At one point when I was still unable to leave my house, my meditation teacher said to me, “If you saw someone who had been beaten to a pulp lying on the floor, you wouldn’t blame them one bit if they just kept lying there, would you?” No, of course not. “But,” she said, “What would you think — what would you feel — if that person got up?” And my brain went back to the opening sequence from the movie The Matrix, when Trinity is running from the bad guys and tumbles down a flight of stairs and is lying there, looking up, and says, “Get up, Trinity. Get up, Trinity. Get. Up.” — I knew she was talking to me.
It turns out, I come by this aversion to conflict honestly. I learned it at home. When my dad died, my dear friend Cindy rescued a manuscript of a short story he had written decades ago, when I was only eleven or twelve. I only just read it a few weeks ago. It’s not a great story. It could be the outline of a much longer and more interesting work. But reading it gave me a great insight into my relationship with my dad, and how alike we really were. Like in most of my fiction, his characters were likeable, the dialog was interesting, but nothing happens. I mean, stuff happens. But there’s no conflict, no difficulty that the main character has to face, no growth, no change in him. Aha. I see a pattern here.
My dad and I did the same thing with each other my whole life. We tried so hard to protect each other (and ourselves) from conflict that we never grew past a superficial understanding of each other. We knew some things — favorite foods and movies, sense of humor, etc. But we never got underneath that, because we didn’t let ourselves engage in real, healthy conflict. Oh, we fought. We definitely fought. But it wasn’t like a real battle, more like two walls banging into each other. Somehow, miraculously, maybe because of Mom’s death, or maybe because of all the help I got afterward, but eventually, I learned about conflict. I’d say conflict is one of the better aspects of my marriage with Brian. We argue, yes, but we really engage, and nine times out of ten, we learn something we didn’t know about each other — or ourselves. We resolve the conflict and actually grow as a partnership.
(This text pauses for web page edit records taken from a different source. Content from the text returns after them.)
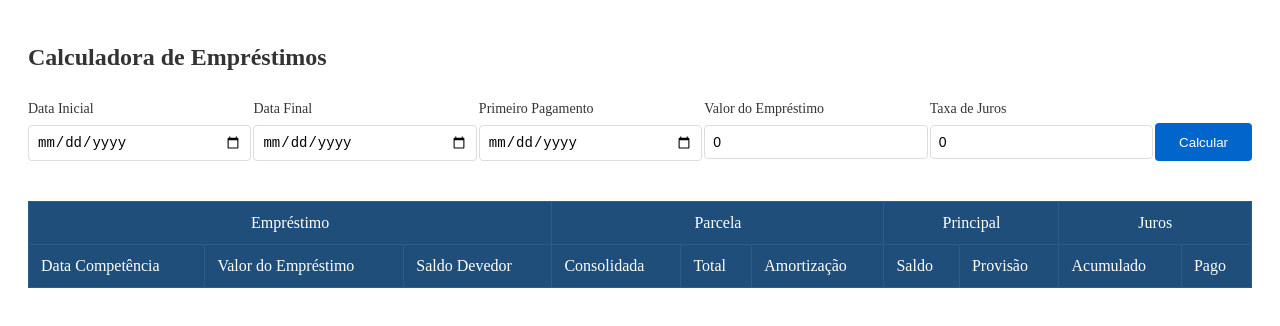
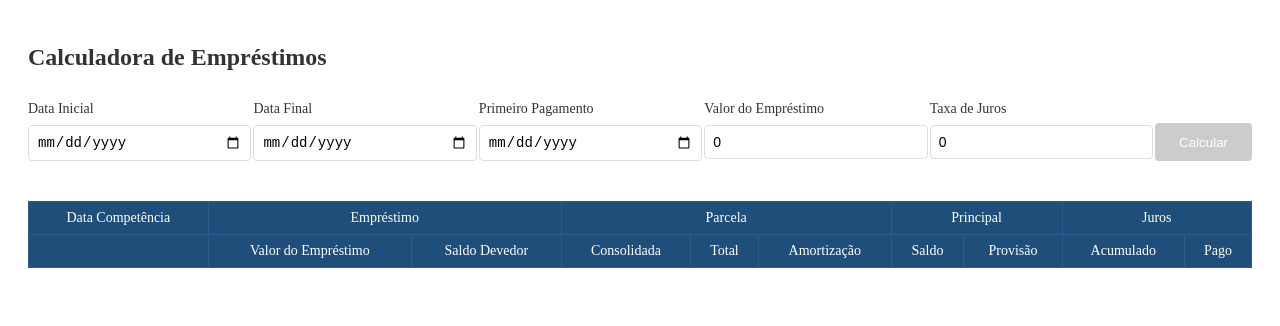
Before and after one commit to Criscomph/calculadora, an Angular app in the folder calculadora/: page / in a window 1280 px wide. Shown: the top 326 px of the page. Built offline with nearby package versions, Linux system fonts and the light colour scheme.

Commit message:
Quase lá

```diff
--- a/calculadora/src/app/calculadora/calculadora.component.html
+++ b/calculadora/src/app/calculadora/calculadora.component.html
@@ -33,28 +33,29 @@
   <div class="results-grid">
     <table>
       <thead>
-        <tr class="header-groups">
-          <th colspan="3">Empréstimo</th>
-          <th colspan="3">Parcela</th>
-          <th colspan="2">Principal</th>
-          <th colspan="3">Juros</th>
+        <tr>
+          <th class="data-header">Data Competência</th>
+          <th colspan="2" class="group-header">Empréstimo</th>
+          <th colspan="3" class="group-header">Parcela</th>
+          <th colspan="2" class="group-header">Principal</th>
+          <th colspan="2" class="group-header">Juros</th>
         </tr>
         <tr>
-          <th>Data Competência</th>
-          <th>Valor do Empréstimo</th>
-          <th>Saldo Devedor</th>
-          <th>Consolidada</th>
-          <th>Total</th>
-          <th>Amortização</th>
-          <th>Saldo</th>
-          <th>Provisão</th>
-          <th>Acumulado</th>
-          <th>Pago</th>
+          <th class="sub-header"></th>
+          <th class="sub-header">Valor do Empréstimo</th>
+          <th class="sub-header">Saldo Devedor</th>
+          <th class="sub-header">Consolidada</th>
+          <th class="sub-header">Total</th>
+          <th class="sub-header">Amortização</th>
+          <th class="sub-header">Saldo</th>
+          <th class="sub-header">Provisão</th>
+          <th class="sub-header">Acumulado</th>
+          <th class="sub-header">Pago</th>
         </tr>
       </thead>
       <tbody>
         <tr *ngFor="let resultado of resultados">
-          <td>{{resultado.dataCompetencia | date:'dd/MM/yyyy'}}</td>
+          <td class="date-cell">{{resultado.dataCompetencia | date:'dd/MM/yyyy'}}</td>
           <td>{{resultado.valorEmprestimo | number:'1.2-2'}}</td>
           <td>{{resultado.saldoDevedor | number:'1.2-2'}}</td>
           <td>{{resultado.consolidada | number:'1.2-2'}}</td>
@@ -63,7 +64,7 @@
           <td>{{resultado.saldo | number:'1.2-2'}}</td>
           <td>{{resultado.provisao | number:'1.2-2'}}</td>
           <td>{{resultado.acumulado | number:'1.2-2'}}</td>
-          <td>{{resultado.pago}}</td>
+          <td>{{resultado.pago | number:'1.2-2'}}</td>
         </tr>
       </tbody>
     </table>
--- a/calculadora/src/app/calculadora/calculadora.component.scss
+++ b/calculadora/src/app/calculadora/calculadora.component.scss
@@ -42,46 +42,79 @@
     border-radius: 4px;
     cursor: pointer;
     height: 38px;
+
+    &:hover {
+      background-color: #0052a3;
+    }
+
+    &:disabled {
+      background-color: #cccccc;
+      cursor: not-allowed;
+    }
   }
 }
 
 .results-grid {
   width: 100%;
   overflow-x: auto;
+  margin-top: 20px;
 
   table {
     width: 100%;
     border-collapse: collapse;
+    font-size: 14px;
 
-    .header-groups th {
+    th {
+      border: 1px solid #2a5d8c;
+      padding: 8px;
       background-color: #1e4e79;
       color: white;
-      padding: 12px;
-      text-align: center;
       font-weight: normal;
-      border: 1px solid #2a5d8c;
       white-space: nowrap;
     }
 
-    th {
+    .data-header {
+      text-align: center;
       background-color: #1e4e79;
-      color: white;
-      padding: 12px;
-      text-align: left;
+    }
+
+    .group-header {
+      text-align: center;
+      background-color: #1e4e79;
+    }
+
+    .sub-header {
+      text-align: center;
+      background-color: #1e4e79;
       font-weight: normal;
-      border: 1px solid #2a5d8c;
-      white-space: nowrap;
     }
 
     td {
-      padding: 8px 12px;
       border: 1px solid #ddd;
+      padding: 8px;
+      text-align: right;
+      white-space: nowrap;
       background-color: white;
-      white-space: nowrap;
     }
 
-    td:not(:first-child) {
-      text-align: right;
+    .date-cell {
+      text-align: center;
+    }
+
+    tbody {
+      tr {
+        &:nth-child(even) {
+          td {
+            background-color: #f8f9fa;
+          }
+        }
+
+        &:hover {
+          td {
+            background-color: #f0f0f0;
+          }
+        }
+      }
     }
   }
 }
@@ -90,7 +123,25 @@
   border-color: #dc3545;
 }
 
-.calculate-btn:disabled {
-  background-color: #cccccc;
-  cursor: not-allowed;
+// Responsive adjustments
+@media screen and (max-width: 1200px) {
+  .input-container {
+    grid-template-columns: repeat(3, 1fr);
+
+    .calculate-btn {
+      grid-column: 1 / -1;
+      width: 200px;
+      justify-self: center;
+    }
+  }
 }
+
+@media screen and (max-width: 768px) {
+  .input-container {
+    grid-template-columns: 1fr;
+
+    .calculate-btn {
+      width: 100%;
+    }
+  }
+}
--- a/calculadora/src/app/calculadora/calculadora.component.ts
+++ b/calculadora/src/app/calculadora/calculadora.component.ts
@@ -1,4 +1,4 @@
-import { Component } from '@angular/core';
+import { Component, ChangeDetectorRef } from '@angular/core';
 import { FormsModule } from '@angular/forms';
 import { CommonModule } from '@angular/common';
 import { HttpClientModule } from '@angular/common/http';
@@ -22,7 +22,10 @@ export class CalculadoraComponent {
   resultados: InstallmentDTO[] = [];
   formValido: boolean = false;
 
-  constructor(private loanCalculatorService: LoanCalculatorService) {}
+  constructor(
+    private loanCalculatorService: LoanCalculatorService,
+    private cdr: ChangeDetectorRef
+  ) {}
 
   validarFormulario(): boolean {
     if (!this.dataInicial || !this.dataFinal || !this.primeiroPagamento ||
@@ -69,7 +72,8 @@ export class CalculadoraComponent {
     this.loanCalculatorService.calculateLoan(calculationData)
       .subscribe({
         next: (response) => {
-          this.resultados = response;
+          this.resultados = [...response]; // Cria uma nova referência do array
+          this.cdr.detectChanges(); // Força a detecção de mudanças
         },
         error: (error) => {
           console.error('Erro ao calcular empréstimo:', error);
--- a/calculadora/src/app/models/loan-calculation.model.ts
+++ b/calculadora/src/app/models/loan-calculation.model.ts
@@ -7,7 +7,7 @@ export interface LoanCalculation {
 }
 
 export interface InstallmentDTO {
-  dataCompetencia: string;
+  dataCompetencia: Date;
   valorEmprestimo: number;
   saldoDevedor: number;
   consolidada: number;
--- a/calculadora/src/app/services/loan-calculator.service.ts
+++ b/calculadora/src/app/services/loan-calculator.service.ts
@@ -1,6 +1,7 @@
 import { Injectable } from '@angular/core';
-import { HttpClient, HttpHeaders } from '@angular/common/http';
+import { HttpClient } from '@angular/common/http';
 import { Observable } from 'rxjs';
+import { map } from 'rxjs/operators';
 import { LoanCalculation, InstallmentDTO } from '../models/loan-calculation.model';
 
 @Injectable({
@@ -9,14 +10,18 @@ import { LoanCalculation, InstallmentDTO } from '../models/loan-calculation.mode
 export class LoanCalculatorService {
   private apiUrl = 'http://localhost:8080/api/emprestimo';
 
-  constructor(private http: HttpClient) { }
+  constructor(private http: HttpClient) {}
 
-  calculateLoan(loanCalculation: LoanCalculation): Observable<InstallmentDTO[]> {
-    const headers = new HttpHeaders({
-      'Content-Type': 'application/json',
-      'Accept': 'application/json'
-    });
-
-    return this.http.post<InstallmentDTO[]>(`${this.apiUrl}/calcular`, loanCalculation, { headers });
+  calculateLoan(data: LoanCalculation): Observable<InstallmentDTO[]> {
+    return this.http.post<InstallmentDTO[]>(`${this.apiUrl}/calcular`, data)
+      .pipe(
+        map(response => {
+          // Garante que as datas são convertidas corretamente
+          return response.map(item => ({
+            ...item,
+            dataCompetencia: new Date(item.dataCompetencia)
+          }));
+        })
+      );
   }
 }
```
I love that about us. But it isn’t easy, and it isn’t convenient. It’s hard work.
So now I need to create a story with a hero who suffers, and I’m balking. I still don’t want anything to happen to this guy. I like him. But I also want him to grow. I want him to change. I want him to learn something about himself and human nature that he didn’t know before. And it occurs to me that I know the answer now to my meditation teacher’s question from years ago. What would I feel if someone bloodied and beaten, lying on the floor, showed the gumption to finally get up? Hope.